Beyond the narrative mystery, the fidelity of the on-screen visuals is what draws many people to the game. Meeker’s intention is to bring high-res graphics to a decidedly independent game experience. “I’m trying to make it just as detailed as a game cinematic that we might have done [at previous employer Blur Studios],” he said. “We’re definitely trying to bring basically AAA graphics to a first-person, point-and-click indie game. I don’t think there’s that many games that do that, especially in terms of art quality.”
And he has the chops to accomplish the goal. Meeker began his career as a 3D artist at Blur Studios in the early 00s and worked there for nearly eight years, doing a lot of jobs – but mostly environment modeling, he said – before deciding to strike out on his own to make Homesick.
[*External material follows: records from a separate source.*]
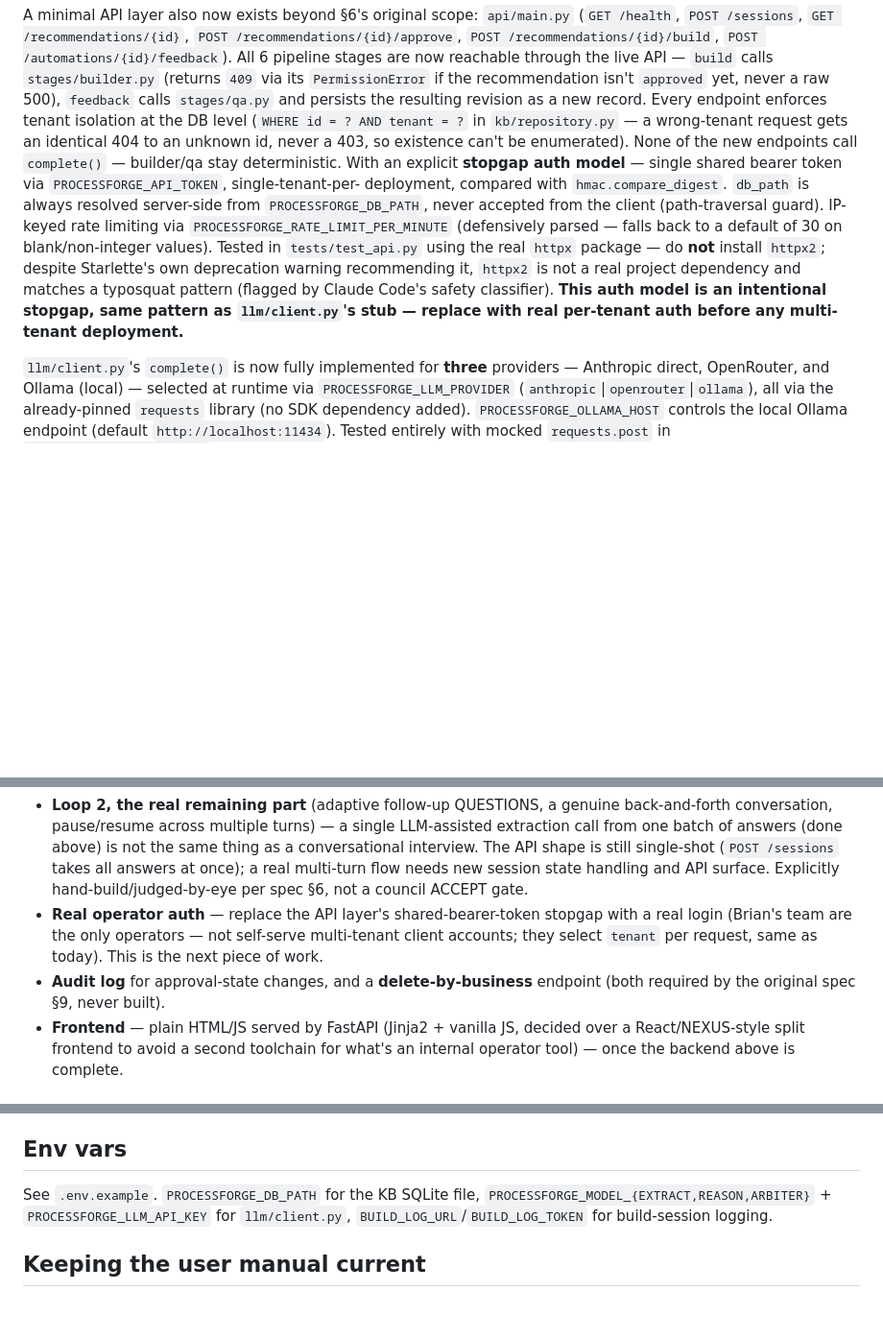
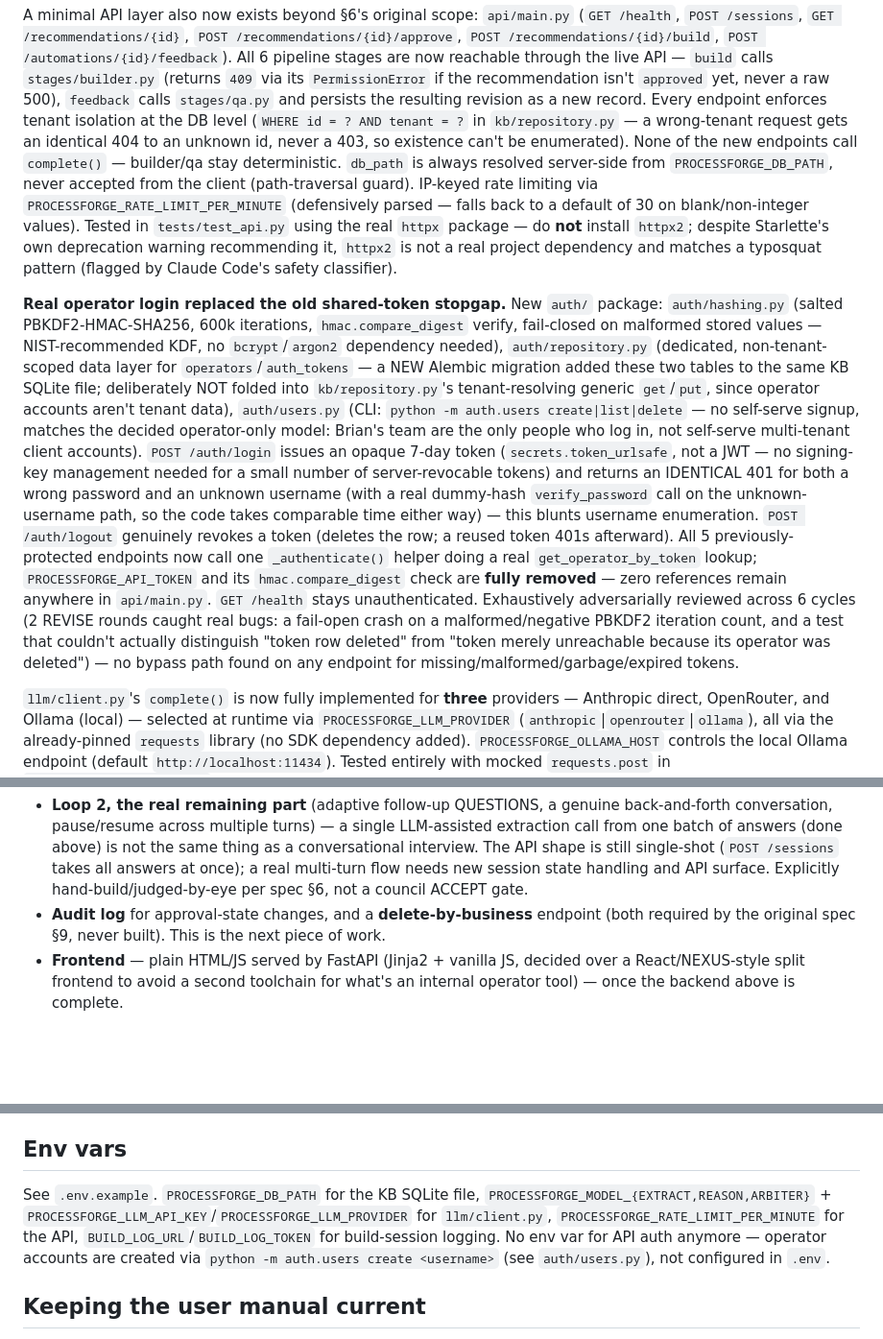
Before and after one commit to soakal/ProcessForge, a Markdown page: CLAUDE.md, 3 parts joined by grey strips. Shown at 96% size. Drawn GitHub-style; blank space fills up the shorter version.

Commit message:
docs: update CLAUDE.md Status for real operator auth completion

```diff
--- a/CLAUDE.md
+++ b/CLAUDE.md
@@ -21,19 +21,42 @@ a new record. Every endpoint enforces tenant isolation at the DB level
 (`WHERE id = ? AND tenant = ?` in `kb/repository.py` — a wrong-tenant request
 gets an identical 404 to an unknown id, never a 403, so existence can't be
 enumerated). None of the new endpoints call `complete()` — builder/qa stay
-deterministic. With an explicit **stopgap auth model** —
-single shared bearer token via `PROCESSFORGE_API_TOKEN`, single-tenant-per-
-deployment, compared with `hmac.compare_digest`. `db_path` is always resolved
-server-side from `PROCESSFORGE_DB_PATH`, never accepted from the client
-(path-traversal guard). IP-keyed rate limiting via
-`PROCESSFORGE_RATE_LIMIT_PER_MINUTE` (defensively parsed — falls back to a
-default of 30 on blank/non-integer values). Tested in `tests/test_api.py`
-using the real `httpx` package — do **not** install `httpx2`; despite
-Starlette's own deprecation warning recommending it, `httpx2` is not a real
-project dependency and matches a typosquat pattern (flagged by Claude Code's
-safety classifier). **This auth model is an intentional stopgap, same pattern
-as `llm/client.py`'s stub — replace with real per-tenant auth before any
-multi-tenant deployment.**
+deterministic. `db_path` is always resolved server-side from
+`PROCESSFORGE_DB_PATH`, never accepted from the client (path-traversal guard).
+IP-keyed rate limiting via `PROCESSFORGE_RATE_LIMIT_PER_MINUTE` (defensively
+parsed — falls back to a default of 30 on blank/non-integer values). Tested in
+`tests/test_api.py` using the real `httpx` package — do **not** install
+`httpx2`; despite Starlette's own deprecation warning recommending it,
+`httpx2` is not a real project dependency and matches a typosquat pattern
+(flagged by Claude Code's safety classifier).
+
+**Real operator login replaced the old shared-token stopgap.** New `auth/`
+package: `auth/hashing.py` (salted PBKDF2-HMAC-SHA256, 600k iterations,
+`hmac.compare_digest` verify, fail-closed on malformed stored values —
+NIST-recommended KDF, no `bcrypt`/`argon2` dependency needed), `auth/repository.py`
+(dedicated, non-tenant-scoped data layer for `operators`/`auth_tokens` — a
+NEW Alembic migration added these two tables to the same KB SQLite file;
+deliberately NOT folded into `kb/repository.py`'s tenant-resolving generic
+`get`/`put`, since operator accounts aren't tenant data), `auth/users.py`
+(CLI: `python -m auth.users create|list|delete` — no self-serve signup,
+matches the decided operator-only model: Brian's team are the only people
+who log in, not self-serve multi-tenant client accounts). `POST /auth/login`
+issues an opaque 7-day token (`secrets.token_urlsafe`, not a JWT — no
+signing-key management needed for a small number of server-revocable
+tokens) and returns an IDENTICAL 401 for both a wrong password and an
+unknown username (with a real dummy-hash `verify_password` call on the
+unknown-username path, so the code takes comparable time either way) — this
+blunts username enumeration. `POST /auth/logout` genuinely revokes a token
+(deletes the row; a reused token 401s afterward). All 5 previously-protected
+endpoints now call one `_authenticate()` helper doing a real
+`get_operator_by_token` lookup; `PROCESSFORGE_API_TOKEN` and its
+`hmac.compare_digest` check are **fully removed** — zero references remain
+anywhere in `api/main.py`. `GET /health` stays unauthenticated. Exhaustively
+adversarially reviewed across 6 cycles (2 REVISE rounds caught real bugs: a
+fail-open crash on a malformed/negative PBKDF2 iteration count, and a test
+that couldn't actually distinguish "token row deleted" from "token merely
+unreachable because its operator was deleted") — no bypass path found on
+any endpoint for missing/malformed/garbage/expired tokens.
 
 `llm/client.py`'s `complete()` is now fully implemented for **three** providers —
 Anthropic direct, OpenRouter, and Ollama (local) — selected at runtime via
@@ -95,12 +118,9 @@ Remaining before this is a usable product (none of these are council loops):
   single-shot (`POST /sessions` takes all answers at once); a real multi-turn
   flow needs new session state handling and API surface. Explicitly
   hand-build/judged-by-eye per spec §6, not a council ACCEPT gate.
-- **Real operator auth** — replace the API layer's shared-bearer-token stopgap
-  with a real login (Brian's team are the only operators — not self-serve
-  multi-tenant client accounts; they select `tenant` per request, same as
-  today). This is the next piece of work.
 - **Audit log** for approval-state changes, and a **delete-by-business**
-  endpoint (both required by the original spec §9, never built).
+  endpoint (both required by the original spec §9, never built). This is the
+  next piece of work.
 - **Frontend** — plain HTML/JS served by FastAPI (Jinja2 + vanilla JS,
   decided over a React/NEXUS-style split frontend to avoid a second
   toolchain for what's an internal operator tool) — once the backend above
@@ -131,7 +151,7 @@ Runs `pip-audit` against `requirements.lock.txt` then `pytest -q`. A failing pip
 
 ## Env vars
 
-See `.env.example`. `PROCESSFORGE_DB_PATH` for the KB SQLite file, `PROCESSFORGE_MODEL_{EXTRACT,REASON,ARBITER}` + `PROCESSFORGE_LLM_API_KEY` for `llm/client.py`, `BUILD_LOG_URL`/`BUILD_LOG_TOKEN` for build-session logging.
+See `.env.example`. `PROCESSFORGE_DB_PATH` for the KB SQLite file, `PROCESSFORGE_MODEL_{EXTRACT,REASON,ARBITER}` + `PROCESSFORGE_LLM_API_KEY`/`PROCESSFORGE_LLM_PROVIDER` for `llm/client.py`, `PROCESSFORGE_RATE_LIMIT_PER_MINUTE` for the API, `BUILD_LOG_URL`/`BUILD_LOG_TOKEN` for build-session logging. No env var for API auth anymore — operator accounts are created via `python -m auth.users create <username>` (see `auth/users.py`), not configured in `.env`.
 
 ## Keeping the user manual current
 
```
He founded Lucky Pause with Morgan Wyenn and his dog, Argon (the office manager), because he had grown tired of creating pre-rendered scenes for games, wanting instead to work on something that was more meaningful to him. He wanted to create an experience with interactivity, not something that people would watch for a few seconds or a few minutes and then be done with.
“I really liked doing all of the work,” he said, “[but] I’d like to tell stories that are more important to me.”
What he came up with was the idea for Homesick.
The Kickstarter went up in February 2013 with a proposed budget of $8,000, and it was funded over three times that amount, ending up with $27,897 and surpassing all expectations, even for the stretch goals.
To respond to all of the support the game received, Meeker is working extra hard to give fans value. In addition to creating the game, there will also be a prequel, more content, more puzzles, and access to the abandoned building’s roof, which will also provide the game with more story. The prequel, it should be noted, will be free DLC released after the main game.
He said, “Because so many people really did seem into it, I’m like, ‘I don’t want to disappoint you at all! I want to try to give you the best experience I can,’ considering now all these extra finances that we have. They’re all going toward making it better.”
Communications Director Morgan Wyenn (who is a lawyer by day) feels that the Kickstarter has been integral to the process of making Homesick. “It’s been such a blessing,” she said, “when we’ve had exciting news to share, or we wanted feedback, or we’ve had frustrating news to share, I feel like we had 1500 friends that were there to share the experience with us and give us feedback, and they’re very honest, so it’s been a great experience.”
All told, he said Homesick will take about two hours, and Meeker seems content with that length. “I’d rather someone finish the game and say, ‘Aw, it’s over,’ than be like, ‘this game is dragging on, I want to go and play this other game.’”
With the success of more brief gaming experiences in 2013 – Brothers, Gone Home, and the Stanley Parable, just to name a few – Homesick seems to be in good company, in that regard. “I want to kind of make it a little more movie-like,” he said, “where you play it, you finish it, and you get the whole story, and if you wanted more of that world, it was a good game.”
Meeker is working 16 hour days, pretty much seven days a week, to complete the game, which is scheduled for a 2014 release – “sometime” in 2014 they said, laughing – but a hard date has not been set. A few previous release dates have come and gone, but they’re in no rush. It will be done when it is finished, and not before, so fans can expect a solid, working title.
And despite some grand ambitions for the graphics, Meeker is humble, overall, about his expectations. “If it is a niche game that some people really love, I’ll be really happy with that,” he said. “And hopefully that will mean we can go on and make another one.”